Following a settlement, California prisons will no longer implement lockdowns based on the race of inmates.
Posted at 2:11 PM, Oct 23, 2014

Following a legal settlement, California prisons will no longer separate inmates based on race. 

Previously, prisoners in the California prison system were isolated by race during lockdowns, a practice officials claimed allowed them to conduct investigations after violent episodes. Prison gangs, they said, are often race-based. (Video via PBS)

But in a civil rights lawsuit brought against the California Department of Corrections and Rehabilitation in 2008, inmates claimed race was being used as a stand-in for gang involvement. (Video via Al Jazeera)

The lawsuit stems from a 2006 incident at California's High Desert State Prison, where a group of black inmates attacked two prison guards. As a result, the prison went into an extended lockdown.

BILL GRIFFITH, KGTV: "For the next 14 months after that, all African-American prisoners there were forced to stay in one wing without the outdoor time or prison jobs."

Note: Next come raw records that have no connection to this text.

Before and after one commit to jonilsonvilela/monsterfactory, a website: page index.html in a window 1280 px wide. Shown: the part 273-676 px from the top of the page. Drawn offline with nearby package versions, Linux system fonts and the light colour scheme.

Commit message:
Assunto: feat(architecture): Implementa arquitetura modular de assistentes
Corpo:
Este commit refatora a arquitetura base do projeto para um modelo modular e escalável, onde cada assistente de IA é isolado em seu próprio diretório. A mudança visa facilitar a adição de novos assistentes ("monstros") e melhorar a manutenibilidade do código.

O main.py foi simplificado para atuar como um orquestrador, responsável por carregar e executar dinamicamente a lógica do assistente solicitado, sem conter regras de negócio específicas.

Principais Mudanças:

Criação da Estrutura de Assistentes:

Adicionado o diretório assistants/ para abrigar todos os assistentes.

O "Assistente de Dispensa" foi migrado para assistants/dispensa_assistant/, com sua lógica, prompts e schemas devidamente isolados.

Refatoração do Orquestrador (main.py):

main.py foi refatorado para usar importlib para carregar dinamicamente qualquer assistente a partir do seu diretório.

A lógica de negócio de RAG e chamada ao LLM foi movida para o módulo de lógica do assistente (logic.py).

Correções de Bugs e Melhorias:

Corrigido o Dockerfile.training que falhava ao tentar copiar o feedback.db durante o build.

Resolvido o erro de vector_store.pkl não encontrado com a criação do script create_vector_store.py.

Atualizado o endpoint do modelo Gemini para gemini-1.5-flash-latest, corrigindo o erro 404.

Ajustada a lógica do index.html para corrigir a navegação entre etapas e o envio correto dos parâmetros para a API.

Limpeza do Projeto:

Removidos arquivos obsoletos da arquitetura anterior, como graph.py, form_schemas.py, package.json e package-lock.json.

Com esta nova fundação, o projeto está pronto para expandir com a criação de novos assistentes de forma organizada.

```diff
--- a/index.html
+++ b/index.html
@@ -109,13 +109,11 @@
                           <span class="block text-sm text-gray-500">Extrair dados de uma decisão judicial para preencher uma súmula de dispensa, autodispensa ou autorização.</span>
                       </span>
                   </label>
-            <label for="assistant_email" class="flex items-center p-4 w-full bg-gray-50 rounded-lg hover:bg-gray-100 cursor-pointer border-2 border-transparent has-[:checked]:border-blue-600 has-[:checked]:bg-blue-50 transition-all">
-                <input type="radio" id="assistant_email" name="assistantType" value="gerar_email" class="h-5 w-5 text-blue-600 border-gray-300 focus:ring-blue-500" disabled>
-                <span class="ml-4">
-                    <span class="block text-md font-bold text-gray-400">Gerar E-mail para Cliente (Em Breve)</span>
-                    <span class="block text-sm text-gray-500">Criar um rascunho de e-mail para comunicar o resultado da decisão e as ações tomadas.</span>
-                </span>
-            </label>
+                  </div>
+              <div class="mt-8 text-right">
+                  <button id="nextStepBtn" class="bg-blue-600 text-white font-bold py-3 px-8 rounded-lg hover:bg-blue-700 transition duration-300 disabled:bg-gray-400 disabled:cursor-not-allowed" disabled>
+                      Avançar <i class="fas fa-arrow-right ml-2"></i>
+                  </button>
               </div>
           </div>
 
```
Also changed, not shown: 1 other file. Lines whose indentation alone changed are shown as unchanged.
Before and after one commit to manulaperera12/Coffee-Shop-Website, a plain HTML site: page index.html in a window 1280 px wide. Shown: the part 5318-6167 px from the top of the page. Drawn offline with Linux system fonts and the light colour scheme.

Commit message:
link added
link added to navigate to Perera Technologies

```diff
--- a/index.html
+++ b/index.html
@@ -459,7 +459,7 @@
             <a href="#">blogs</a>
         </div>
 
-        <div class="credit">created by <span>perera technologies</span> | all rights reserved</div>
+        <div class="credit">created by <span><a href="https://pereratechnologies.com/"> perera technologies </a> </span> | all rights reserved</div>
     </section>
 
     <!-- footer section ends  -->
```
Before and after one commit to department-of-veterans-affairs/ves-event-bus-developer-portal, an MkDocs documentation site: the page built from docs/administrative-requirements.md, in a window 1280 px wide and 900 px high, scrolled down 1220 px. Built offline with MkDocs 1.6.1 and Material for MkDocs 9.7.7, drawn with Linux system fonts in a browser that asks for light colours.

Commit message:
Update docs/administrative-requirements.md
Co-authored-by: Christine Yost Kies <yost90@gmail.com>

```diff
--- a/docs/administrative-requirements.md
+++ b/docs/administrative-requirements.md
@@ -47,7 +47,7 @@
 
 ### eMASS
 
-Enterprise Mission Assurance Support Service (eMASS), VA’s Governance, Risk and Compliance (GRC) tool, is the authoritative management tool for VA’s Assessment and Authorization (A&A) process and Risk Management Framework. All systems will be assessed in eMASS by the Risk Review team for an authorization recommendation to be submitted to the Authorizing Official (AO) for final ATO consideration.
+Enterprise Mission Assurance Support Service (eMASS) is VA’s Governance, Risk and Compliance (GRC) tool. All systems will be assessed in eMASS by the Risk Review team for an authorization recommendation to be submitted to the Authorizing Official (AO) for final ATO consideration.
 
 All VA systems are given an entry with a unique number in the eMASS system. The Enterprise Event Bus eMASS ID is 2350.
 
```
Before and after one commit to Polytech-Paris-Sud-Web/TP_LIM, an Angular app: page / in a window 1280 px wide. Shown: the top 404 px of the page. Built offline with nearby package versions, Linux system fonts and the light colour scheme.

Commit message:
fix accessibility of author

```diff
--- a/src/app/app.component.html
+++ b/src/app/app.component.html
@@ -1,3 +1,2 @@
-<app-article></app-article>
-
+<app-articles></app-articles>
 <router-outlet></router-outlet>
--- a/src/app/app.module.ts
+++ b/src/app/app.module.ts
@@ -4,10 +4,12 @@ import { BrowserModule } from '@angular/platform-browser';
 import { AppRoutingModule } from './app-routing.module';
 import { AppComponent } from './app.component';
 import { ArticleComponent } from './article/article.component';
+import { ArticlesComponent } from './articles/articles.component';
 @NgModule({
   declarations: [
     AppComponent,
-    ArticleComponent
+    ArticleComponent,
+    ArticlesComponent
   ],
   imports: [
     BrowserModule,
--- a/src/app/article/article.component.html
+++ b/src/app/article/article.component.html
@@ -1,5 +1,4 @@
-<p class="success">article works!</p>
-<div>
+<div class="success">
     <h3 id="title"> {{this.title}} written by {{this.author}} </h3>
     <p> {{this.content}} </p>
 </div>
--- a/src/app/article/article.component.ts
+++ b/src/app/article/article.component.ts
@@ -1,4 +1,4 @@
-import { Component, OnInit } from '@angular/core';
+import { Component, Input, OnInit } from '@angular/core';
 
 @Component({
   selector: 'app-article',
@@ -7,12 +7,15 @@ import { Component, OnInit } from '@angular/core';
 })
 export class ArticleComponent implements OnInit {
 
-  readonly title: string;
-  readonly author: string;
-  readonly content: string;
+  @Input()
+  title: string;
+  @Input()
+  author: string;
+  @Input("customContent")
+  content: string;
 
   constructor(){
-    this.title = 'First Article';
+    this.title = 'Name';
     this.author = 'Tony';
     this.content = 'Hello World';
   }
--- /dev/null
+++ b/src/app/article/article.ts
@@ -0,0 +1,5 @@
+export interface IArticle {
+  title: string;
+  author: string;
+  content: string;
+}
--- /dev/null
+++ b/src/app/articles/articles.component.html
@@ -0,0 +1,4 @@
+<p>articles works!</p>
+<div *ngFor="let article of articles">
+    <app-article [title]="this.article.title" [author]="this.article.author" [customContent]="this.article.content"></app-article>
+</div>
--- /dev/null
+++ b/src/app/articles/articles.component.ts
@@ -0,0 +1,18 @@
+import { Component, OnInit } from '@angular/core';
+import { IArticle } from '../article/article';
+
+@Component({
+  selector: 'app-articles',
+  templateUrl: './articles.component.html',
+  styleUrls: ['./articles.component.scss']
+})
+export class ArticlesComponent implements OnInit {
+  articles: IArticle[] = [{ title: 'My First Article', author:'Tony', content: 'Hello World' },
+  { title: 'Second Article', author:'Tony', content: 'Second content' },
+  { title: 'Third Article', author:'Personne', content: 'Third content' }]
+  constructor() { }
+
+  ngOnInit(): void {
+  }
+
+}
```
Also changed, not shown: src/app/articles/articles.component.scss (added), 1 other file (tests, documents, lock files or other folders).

In the settlement, the state agreed to determine which prisoners would be locked down on an individual basis. 

The lawsuit was initially filed by a single inmate who was locked down after the incident. Soon other inmates joined the suit. 

Then last year the Department of Justice intervened in the case on behalf of the inmates, saying: "The race based lockdown policy cannot survive strict scrutiny under the Fourteenth Amendment."

And earlier this summer, the case was granted class-action status.

The settlement is just one in a series of recent high-profile court cases involving the California prison system. 

Earlier this year a federal judge ruled the state's death penalty unconstitutional. That case has made its way to the Supreme Court. 

And in 2011 the Supreme Court ordered the state to release more than 30,000 prisoners from its overcrowded system.

Lawyers representing the inmates as well as California Corrections Department officials both praised the settlement, which now goes to a federal judge for final approval.

This video includes images from Getty Images.